When you jiggle atoms, electrons from one atom are hitting the electrons of other atoms. When they hit hard enough, an electron is bumped to a further shell and the energy holding it in is let go. It’s like releasing a stretched elastic band, or dropping a coin from the top of a bridge. This creates electromagnetic energy. The more you jiggle, the more powerful (shorter wave) it is.

At lower temperatures, atoms close to each other radiate radio waves and infrared. Get hotter, and you get light. Even hotter, UV rays or even X-rays. The hotter the atoms get, the faster and harder they jiggle, and electrons fly more and more.

When you light something on fire, you are making it (or the gas that burns) just the right temperature to show that color. Cooler flames are red or yellow, warmer flames are green or blue, and we know this because blue light has a shorter (higher energy) wavelength than red light.

Tl;dr: Jiggling makes warm stuff make light.

Anonymous 0 Comments

When you put energy into an atom the electrons move farther away from the nucleus, but they want to go back to normal. To do that they need to get rid of that energy. Electrons get rid of that energy as electromagnet radiation. Depending on the strength it comes out as heat, radio signals, or light.

Edit: the light receptors in your eyes response to certain types of these waves which become photons and trigger the nerves to send signals to your brain.

Anonymous 0 Comments

It’s a couple of different things going on, and how much each process contributes to the light produced depends on the type of fire.

The first one, which is responsible for most of the light from things like campfires and candles, is called black body radiation. This is the phenomena that all objects convert heat to light. You don’t see cold objects light up, because the amount of light and the wavelength (color) of the light depends on the temperature of the object. Colder objects throw off low energy light like radio waves and infra red. Heat them up more and they start glowing red. More and you’ll see more yellow, blue, or white light. Fires give off light like this because the gasses and tiny solid particles flying up from the fir are hot enough to glow.

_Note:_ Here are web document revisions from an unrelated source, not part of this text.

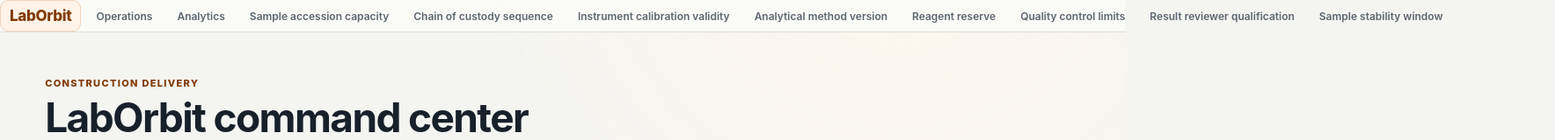
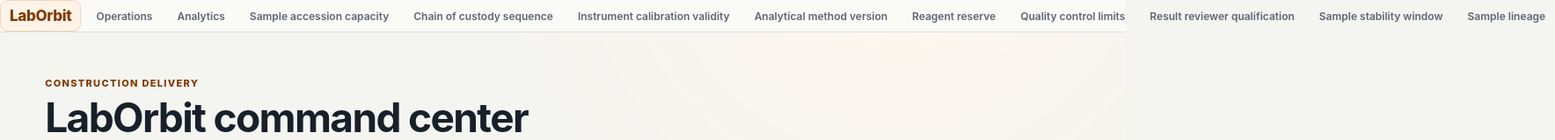
Before and after one commit to Akrambadr99/LabOrbit, a React (Vite) app: page / in a window 1280 px wide. Shown: the top 160 px of the page at 88% size, 1768 px wide, since content can reach past the window. Built offline with nearby package versions, Linux system fonts and the light colour scheme.

Commit message:
Add sample lineage operational surface

```diff
--- a/src/app/router.tsx
+++ b/src/app/router.tsx
@@ -7,6 +7,7 @@
 const W5=lazy(()=>import('../quality-control/WorkflowPage').then(module=>({default:module.WorkflowPage})))
 const W6=lazy(()=>import('../result-review/WorkflowPage').then(module=>({default:module.WorkflowPage})))
 const W7=lazy(()=>import('../stability-window/WorkflowPage').then(module=>({default:module.WorkflowPage})))
-function Shell(){return<div className="suite-shell"><nav className="suite-nav" aria-label="Product navigation"><NavLink className="suite-logo" to="/">{product.name}</NavLink><NavLink to="/operations">Operations</NavLink><NavLink to="/analytics">Analytics</NavLink><NavLink to="/sample-accession">Sample accession capacity</NavLink><NavLink to="/chain-of-custody">Chain of custody sequence</NavLink><NavLink to="/instrument-calibration">Instrument calibration validity</NavLink><NavLink to="/method-version">Analytical method version</NavLink><NavLink to="/reagent-stock">Reagent reserve</NavLink><NavLink to="/quality-control">Quality control limits</NavLink><NavLink to="/result-review">Result reviewer qualification</NavLink><NavLink to="/stability-window">Sample stability window</NavLink></nav><Suspense fallback={<main className="suite-page" aria-busy="true">Loading workflow…</main>}><Outlet/></Suspense></div>};
+const DeepFeature=lazy(()=>import('../samples/lineage-graph/DeepFeaturePage').then(module=>({default:module.DeepFeaturePage})));
+function Shell(){return<div className="suite-shell"><nav className="suite-nav" aria-label="Product navigation"><NavLink className="suite-logo" to="/">{product.name}</NavLink><NavLink to="/operations">Operations</NavLink><NavLink to="/analytics">Analytics</NavLink><NavLink to="/sample-accession">Sample accession capacity</NavLink><NavLink to="/chain-of-custody">Chain of custody sequence</NavLink><NavLink to="/instrument-calibration">Instrument calibration validity</NavLink><NavLink to="/method-version">Analytical method version</NavLink><NavLink to="/reagent-stock">Reagent reserve</NavLink><NavLink to="/quality-control">Quality control limits</NavLink><NavLink to="/result-review">Result reviewer qualification</NavLink><NavLink to="/stability-window">Sample stability window</NavLink><NavLink to="/samples/SMP-2048/lineage">Sample lineage</NavLink></nav><Suspense fallback={<main className="suite-page" aria-busy="true">Loading workflow…</main>}><Outlet/></Suspense></div>};
 const Dashboard=lazy(()=>import('../features/dashboard/DashboardPage').then(m=>({default:m.DashboardPage})));const Operations=lazy(()=>import('../features/workspace/WorkspacePage').then(m=>({default:m.WorkspacePage})));const Analytics=lazy(()=>import('../features/analytics/AnalyticsPage').then(m=>({default:m.AnalyticsPage})));
-export const browserRouter=createBrowserRouter([{path:'/',element:<Shell/>,children:[{index:true,element:<Dashboard/>},{path:'operations',element:<Operations/>},{path:'analytics',element:<Analytics/>},{path:"sample-accession",element:<W0/>,handle:{label:"Sample accession capacity"}},{path:"chain-of-custody",element:<W1/>,handle:{label:"Chain of custody sequence"}},{path:"instrument-calibration",element:<W2/>,handle:{label:"Instrument calibration validity"}},{path:"method-version",element:<W3/>,handle:{label:"Analytical method version"}},{path:"reagent-stock",element:<W4/>,handle:{label:"Reagent reserve"}},{path:"quality-control",element:<W5/>,handle:{label:"Quality control limits"}},{path:"result-review",element:<W6/>,handle:{label:"Result reviewer qualification"}},{path:"stability-window",element:<W7/>,handle:{label:"Sample stability window"}}]}])
+export const browserRouter=createBrowserRouter([{path:'/',element:<Shell/>,children:[{index:true,element:<Dashboard/>},{path:'operations',element:<Operations/>},{path:'analytics',element:<Analytics/>},{path:'samples/:sampleId/lineage',element:<DeepFeature/>},{path:"sample-accession",element:<W0/>,handle:{label:"Sample accession capacity"}},{path:"chain-of-custody",element:<W1/>,handle:{label:"Chain of custody sequence"}},{path:"instrument-calibration",element:<W2/>,handle:{label:"Instrument calibration validity"}},{path:"method-version",element:<W3/>,handle:{label:"Analytical method version"}},{path:"reagent-stock",element:<W4/>,handle:{label:"Reagent reserve"}},{path:"quality-control",element:<W5/>,handle:{label:"Quality control limits"}},{path:"result-review",element:<W6/>,handle:{label:"Result reviewer qualification"}},{path:"stability-window",element:<W7/>,handle:{label:"Sample stability window"}}]}])
--- /dev/null
+++ b/src/samples/lineage-graph/DeepFeaturePage.tsx
@@ -0,0 +1 @@
+import{useState}from'react';import{useParams}from'react-router-dom';export function DeepFeaturePage(){const params=useParams();const[mode,setMode]=useState('Current projection');return<main className="suite-page"><header className="suite-title"><div><small>APPEND-ONLY LINEAGE DAG WITH CUSTODY AND QC RELEASE GATES</small><h1>Sample lineage and custody graph</h1><p>Append-only lineage DAG with custody and QC release gates. Route context: {Object.values(params).join(' · ')||'current workspace'}.</p></div></header><section aria-label="Sample lineage"><h2>Sample SMP-2048</h2><p>SMP-2048 → Aliquot A-03 → Assay batch B-91</p><strong>Custody verified</strong></section><aside className="suite-card"><h2>Operational decision</h2><p>{mode}</p><p>Every derived result remains pinned to effective data and audit evidence.</p></aside></main>}
```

The other process is due to the burning process giving the electrons inside of the fuel energy. Electrons in an atom are on a kind of energy ladder, where they can step up and down rungs. The burning process takes an electron and bumps it up the ladder a step (or maybe two or three), then the electron falls back down to where it was before. To do this it has to release all that energy that it just had, which it releases as light. When light is produced in this way, it’s only in a very narrow wavelength, which means you see a specific, pure color of light from this process, some of which you’re unlikely to see from black body radiation which sort of releases a blend of wavelengths together. This is what you see when you burn copper and the flame is green.

Anonymous 0 Comments

The process called fire is exothermic, it heats the chemicals involved. If this hot gas is hot enough, the electrons in the hot gas can shed energy and collapse into a lower energy orbital by creating a photon. If those photons are in the right frequency range, you can see them as light.

The Sun is not a fire. It’s a completely different, nuclear, process. However, it is also exothermic, and it heats the atoms involved up and they generate light for similar reasons.